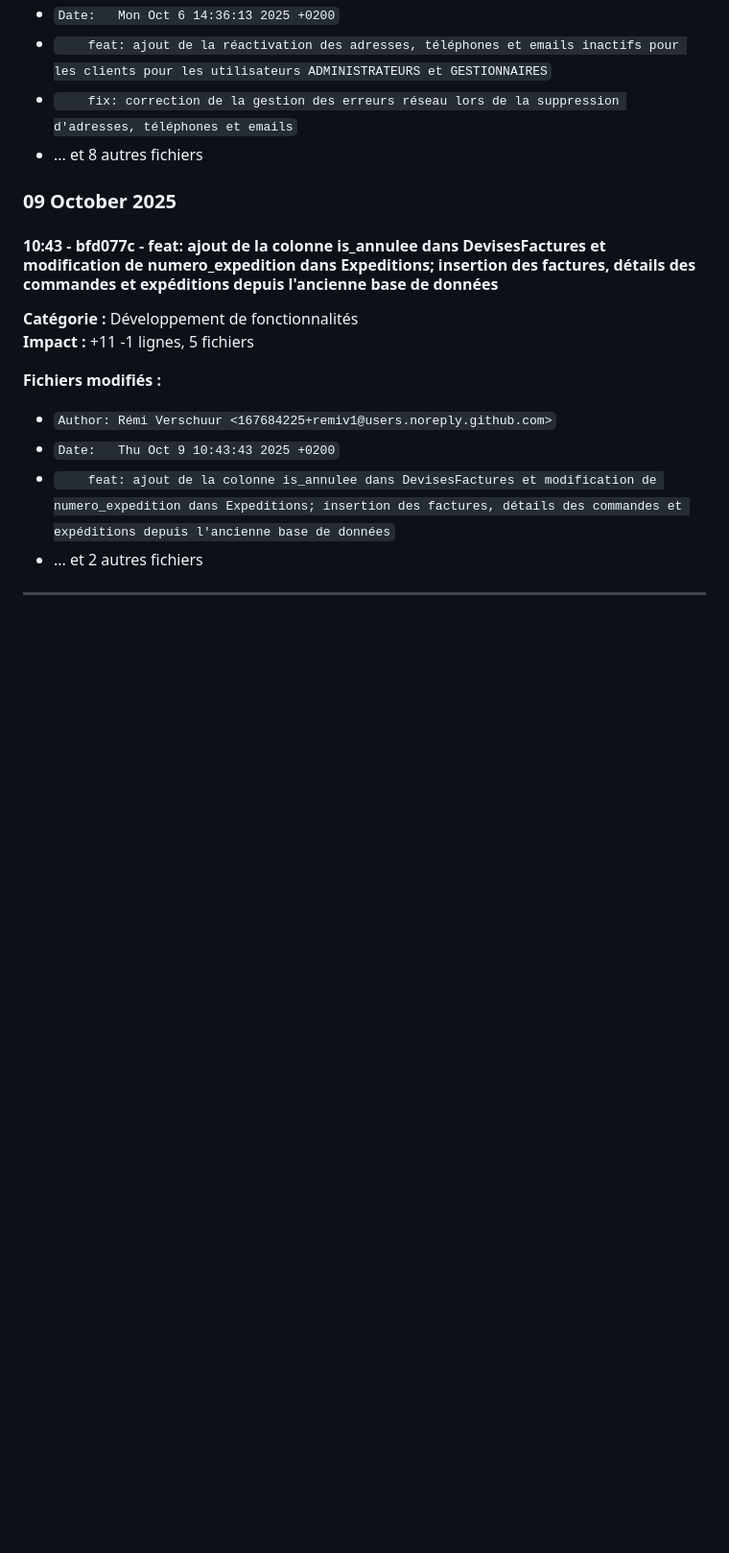
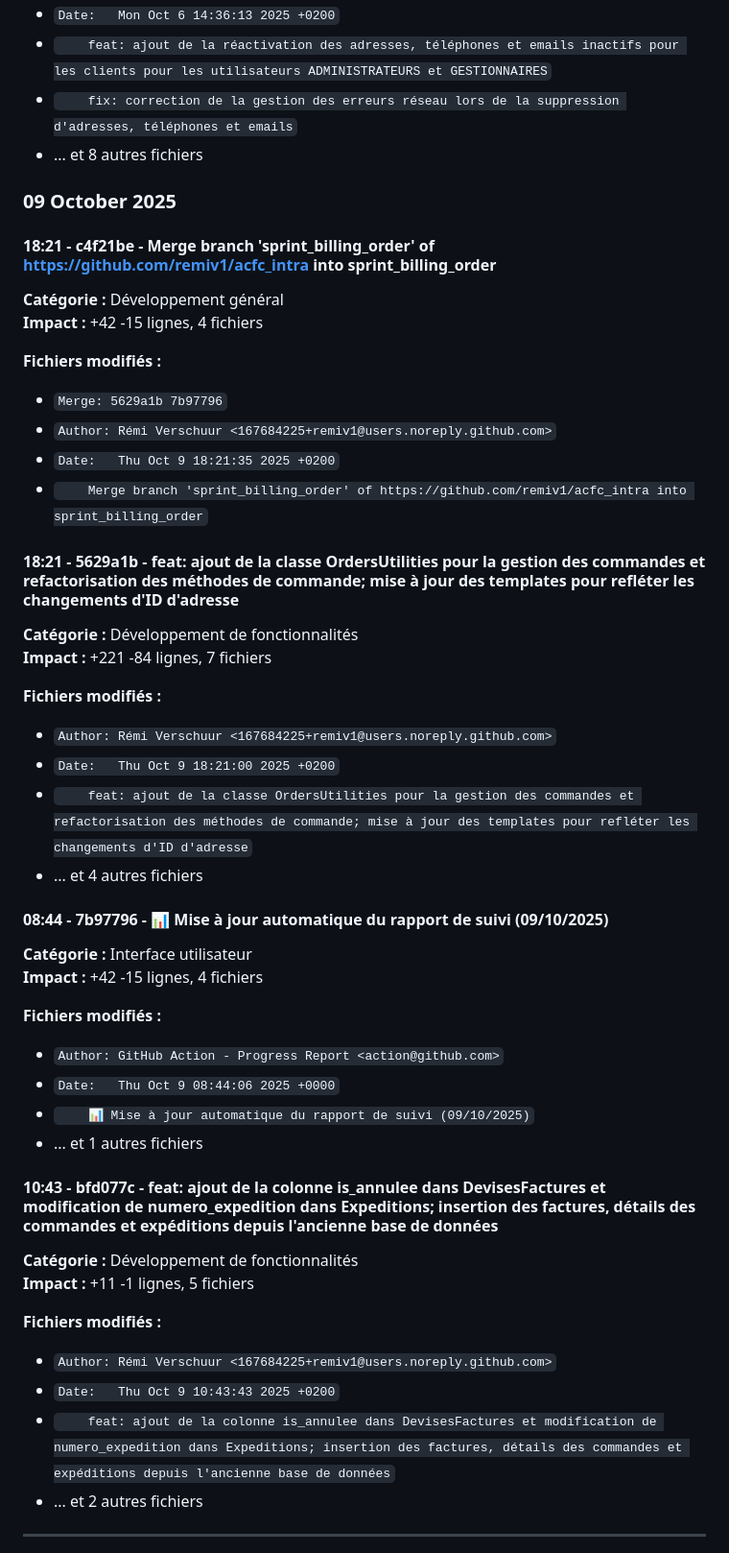
Before and after one commit to remiv1/acfc_intra, a Markdown page: suivi_realisation_auto.md, the part around one of its changes. Shown at 96% size. Rendered like a GitHub page; blank space fills up the shorter version.

Commit message:
📊 Mise à jour automatique du rapport de suivi (09/10/2025)

```diff
--- a/suivi_realisation_auto.md
+++ b/suivi_realisation_auto.md
@@ -47,6 +47,39 @@
 
 ### 09 October 2025
 
+#### 18:21 - c4f21be - Merge branch 'sprint_billing_order' of https://github.com/remiv1/acfc_intra into sprint_billing_order
+
+**Catégorie :** Développement général
+**Impact :** +42 -15 lignes, 4 fichiers
+
+**Fichiers modifiés :**
+- `Merge: 5629a1b 7b97796`
+- `Author: Rémi Verschuur <167684225+remiv1@users.noreply.github.com>`
+- `Date:   Thu Oct 9 18:21:35 2025 +0200`
+- `    Merge branch 'sprint_billing_order' of https://github.com/remiv1/acfc_intra into sprint_billing_order`
+
+#### 18:21 - 5629a1b - feat: ajout de la classe OrdersUtilities pour la gestion des commandes et refactorisation des méthodes de commande; mise à jour des templates pour refléter les changements d'ID d'adresse
+
+**Catégorie :** Développement de fonctionnalités
+**Impact :** +221 -84 lignes, 7 fichiers
+
+**Fichiers modifiés :**
+- `Author: Rémi Verschuur <167684225+remiv1@users.noreply.github.com>`
+- `Date:   Thu Oct 9 18:21:00 2025 +0200`
+- `    feat: ajout de la classe OrdersUtilities pour la gestion des commandes et refactorisation des méthodes de commande; mise à jour des templates pour refléter les changements d'ID d'adresse`
+- ... et 4 autres fichiers
+
+#### 08:44 - 7b97796 - 📊 Mise à jour automatique du rapport de suivi (09/10/2025)
+
+**Catégorie :** Interface utilisateur
+**Impact :** +42 -15 lignes, 4 fichiers
+
+**Fichiers modifiés :**
+- `Author: GitHub Action - Progress Report <action@github.com>`
+- `Date:   Thu Oct 9 08:44:06 2025 +0000`
+- `    📊 Mise à jour automatique du rapport de suivi (09/10/2025)`
+- ... et 1 autres fichiers
+
 #### 10:43 - bfd077c - feat: ajout de la colonne is_annulee dans DevisesFactures et modification de numero_expedition dans Expeditions; insertion des factures, détails des commandes et expéditions depuis l'ancienne base de données
 
 **Catégorie :** Développement de fonctionnalités
```
Also changed, not shown: other parts of suivi_realisation_auto.md (+16 -15 lines).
============
Whenever the string "Catégorie" shows up on a line of the listing, copy that line.

+**Catégorie :** Développement général
+**Catégorie :** Développement de fonctionnalités
+**Catégorie :** Interface utilisateur
 **Catégorie :** Développement de fonctionnalités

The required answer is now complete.